The number one risk is the price of oil. If oil goes down, the value of Novus goes down. The Viking is a high netback play so Novus will be better off than many companies, but the bottom line is that if you are investing in a commodity producer you had better have an opinion on the underlying commodity.
Risk number two is that Novus is a one trick pony. It is pretty much fully dependent on its primary Dodsland Viking resource play. If something funny happens with that play (flood, forest fire, production issues) Novus doesn’t have a backup plan.
Risk number three relates to the horrible state of the capital markets for small Canadian resource players. If Novus wants to go to the market for equity financing it is going to be horribly dilutive. Novus doesn’t need to go to the capital markets to continue growing, but not having that option does take some things off the table (such as company acquisitions using equity).
I took the time to write this value investing submission for Gurufocus.com for one reason. I think Novus has a very real chance of doubling in the next year.
Novus ticks pretty much all of the boxes on my checklist:
- Good management team
- Extremely cheap
- Excellent high netback resource play
- Good balance sheet
- A value realizing catalyst
I own this company and would buy more tomorrow.
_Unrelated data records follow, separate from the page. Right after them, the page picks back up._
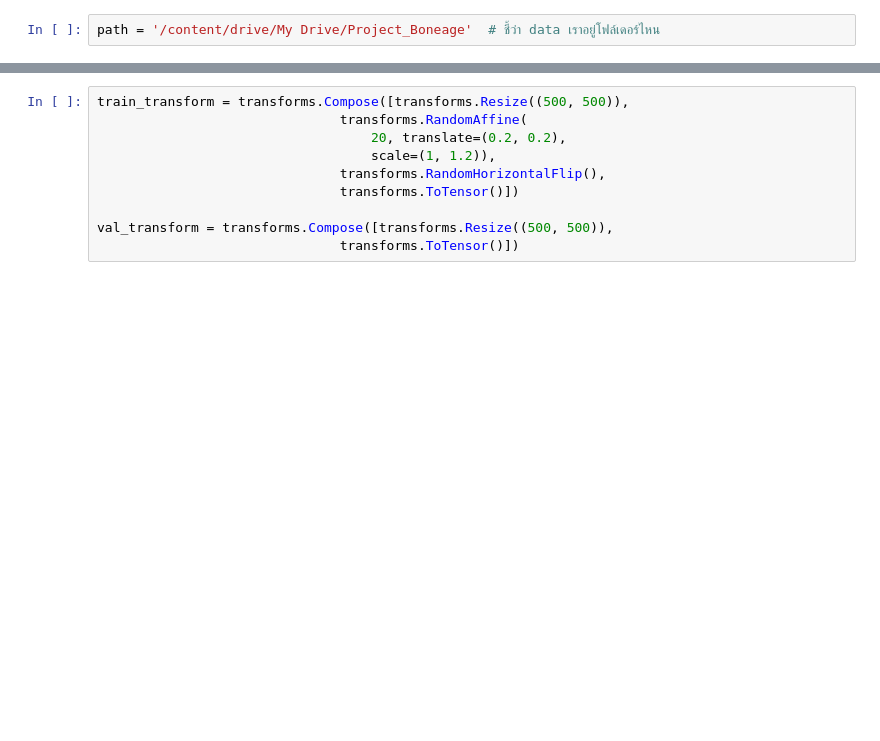
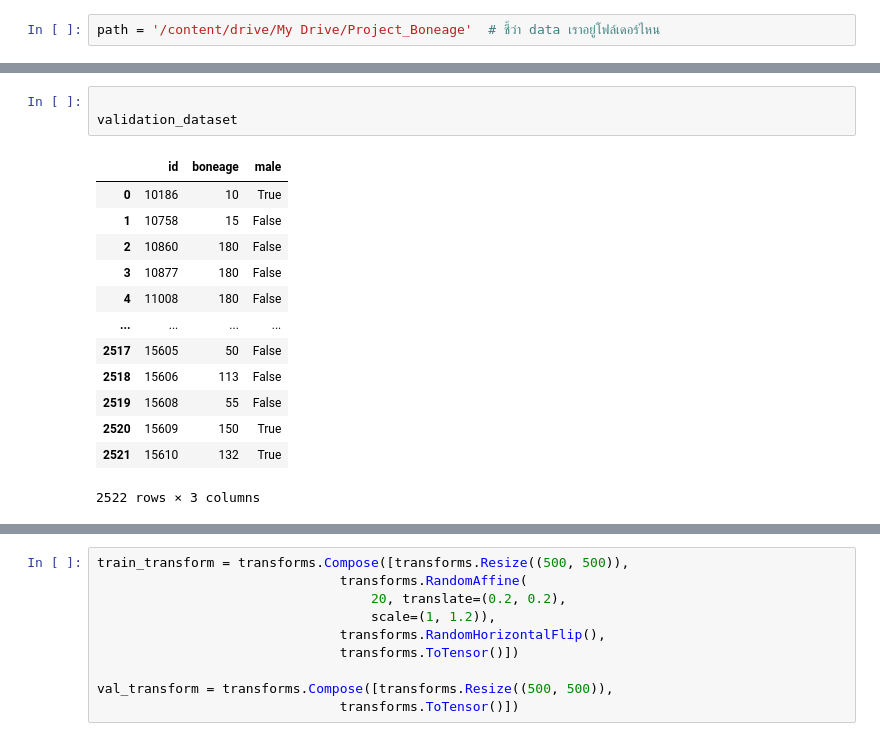
Before and after one commit to nichakornchaisuwan/Project_Boneage, a Jupyter notebook: Model_Bonet.ipynb, the cells around one changed output, grey strips where cells are left out. Cells and saved outputs as stored; diff of their text form; blank space fills up the shorter version.

```diff
--- a/Model_Bonet.ipynb
+++ b/Model_Bonet.ipynb
@@ -30,0 +57,17 @@ path = '/content/drive/My Drive/Project_Boneage'  # ชี้ว่า data เ
+# %%
+
+validation_dataset
+# %% [output]
+|  | id | boneage | male |
+| 0 | 10186 | 10 | True |
+| 1 | 10758 | 15 | False |
+| 2 | 10860 | 180 | False |
+| 3 | 10877 | 180 | False |
+| 4 | 11008 | 180 | False |
+| ... | ... | ... | ... |
+| 2517 | 15605 | 50 | False |
+| 2518 | 15606 | 113 | False |
+| 2519 | 15608 | 55 | False |
+| 2520 | 15609 | 150 | True |
+| 2521 | 15610 | 132 | True |
+2522 rows × 3 columns
```
Also changed, not shown: parts of 32 cells of this notebook.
Of course I was saying that a year ago as well so buyer beware.